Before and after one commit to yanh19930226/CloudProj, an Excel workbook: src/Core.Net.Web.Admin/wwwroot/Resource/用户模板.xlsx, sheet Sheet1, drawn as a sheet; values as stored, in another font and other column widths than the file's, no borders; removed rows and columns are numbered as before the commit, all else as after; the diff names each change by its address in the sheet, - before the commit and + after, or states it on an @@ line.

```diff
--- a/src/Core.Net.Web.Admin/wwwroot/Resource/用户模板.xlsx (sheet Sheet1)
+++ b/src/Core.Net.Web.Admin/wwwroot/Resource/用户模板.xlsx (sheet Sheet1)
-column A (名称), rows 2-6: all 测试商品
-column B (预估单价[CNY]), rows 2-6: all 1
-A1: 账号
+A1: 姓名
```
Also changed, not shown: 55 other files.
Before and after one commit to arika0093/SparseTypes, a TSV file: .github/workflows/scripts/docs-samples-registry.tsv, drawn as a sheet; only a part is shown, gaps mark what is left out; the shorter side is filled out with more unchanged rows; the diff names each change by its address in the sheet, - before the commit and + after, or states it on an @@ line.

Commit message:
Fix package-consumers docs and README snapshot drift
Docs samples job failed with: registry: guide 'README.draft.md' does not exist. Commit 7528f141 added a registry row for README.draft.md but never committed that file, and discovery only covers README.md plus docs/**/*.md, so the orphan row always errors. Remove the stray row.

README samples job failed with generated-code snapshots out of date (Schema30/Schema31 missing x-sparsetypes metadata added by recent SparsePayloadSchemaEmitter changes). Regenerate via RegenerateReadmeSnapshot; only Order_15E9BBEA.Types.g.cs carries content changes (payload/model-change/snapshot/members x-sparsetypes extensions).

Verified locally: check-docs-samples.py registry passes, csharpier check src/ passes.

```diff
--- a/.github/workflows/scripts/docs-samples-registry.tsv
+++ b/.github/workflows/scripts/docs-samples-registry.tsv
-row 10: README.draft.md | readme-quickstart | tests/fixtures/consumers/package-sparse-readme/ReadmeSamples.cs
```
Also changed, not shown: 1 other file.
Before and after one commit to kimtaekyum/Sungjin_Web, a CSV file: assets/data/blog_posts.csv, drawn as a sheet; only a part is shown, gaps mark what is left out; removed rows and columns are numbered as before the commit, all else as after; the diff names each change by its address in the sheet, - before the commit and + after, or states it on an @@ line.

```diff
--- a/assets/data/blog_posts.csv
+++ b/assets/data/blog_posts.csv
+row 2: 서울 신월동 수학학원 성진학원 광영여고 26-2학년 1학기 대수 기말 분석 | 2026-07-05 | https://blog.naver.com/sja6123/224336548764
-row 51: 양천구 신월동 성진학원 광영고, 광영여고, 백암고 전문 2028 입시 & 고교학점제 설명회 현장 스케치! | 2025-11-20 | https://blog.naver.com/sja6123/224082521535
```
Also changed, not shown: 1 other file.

**Exercise requirements:** Reproduce each record exactly as it appears.

**Solution:**
Before and after one commit to yanh19930226/CloudProj, an Excel workbook: src/Core.Net.Web.Admin/wwwroot/Resource/用户模板.xlsx, sheet Sheet1, drawn as a sheet; values as stored, in another font and other column widths than the file's, no borders; removed rows and columns are numbered as before the commit, all else as after; the diff names each change by its address in the sheet, - before the commit and + after, or states it on an @@ line.

```diff
--- a/src/Core.Net.Web.Admin/wwwroot/Resource/用户模板.xlsx (sheet Sheet1)
+++ b/src/Core.Net.Web.Admin/wwwroot/Resource/用户模板.xlsx (sheet Sheet1)
-column A (名称), rows 2-6: all 测试商品
-column B (预估单价[CNY]), rows 2-6: all 1
-A1: 账号
+A1: 姓名
```
Also changed, not shown: 55 other files.
Before and after one commit to arika0093/SparseTypes, a TSV file: .github/workflows/scripts/docs-samples-registry.tsv, drawn as a sheet; only a part is shown, gaps mark what is left out; the shorter side is filled out with more unchanged rows; the diff names each change by its address in the sheet, - before the commit and + after, or states it on an @@ line.

Commit message:
Fix package-consumers docs and README snapshot drift
Docs samples job failed with: registry: guide 'README.draft.md' does not exist. Commit 7528f141 added a registry row for README.draft.md but never committed that file, and discovery only covers README.md plus docs/**/*.md, so the orphan row always errors. Remove the stray row.

README samples job failed with generated-code snapshots out of date (Schema30/Schema31 missing x-sparsetypes metadata added by recent SparsePayloadSchemaEmitter changes). Regenerate via RegenerateReadmeSnapshot; only Order_15E9BBEA.Types.g.cs carries content changes (payload/model-change/snapshot/members x-sparsetypes extensions).

Verified locally: check-docs-samples.py registry passes, csharpier check src/ passes.

```diff
--- a/.github/workflows/scripts/docs-samples-registry.tsv
+++ b/.github/workflows/scripts/docs-samples-registry.tsv
-row 10: README.draft.md | readme-quickstart | tests/fixtures/consumers/package-sparse-readme/ReadmeSamples.cs
```
Also changed, not shown: 1 other file.
Before and after one commit to kimtaekyum/Sungjin_Web, a CSV file: assets/data/blog_posts.csv, drawn as a sheet; only a part is shown, gaps mark what is left out; removed rows and columns are numbered as before the commit, all else as after; the diff names each change by its address in the sheet, - before the commit and + after, or states it on an @@ line.

```diff
--- a/assets/data/blog_posts.csv
+++ b/assets/data/blog_posts.csv
+row 2: 서울 신월동 수학학원 성진학원 광영여고 26-2학년 1학기 대수 기말 분석 | 2026-07-05 | https://blog.naver.com/sja6123/224336548764
-row 51: 양천구 신월동 성진학원 광영고, 광영여고, 백암고 전문 2028 입시 & 고교학점제 설명회 현장 스케치! | 2025-11-20 | https://blog.naver.com/sja6123/224082521535
```
Also changed, not shown: 1 other file.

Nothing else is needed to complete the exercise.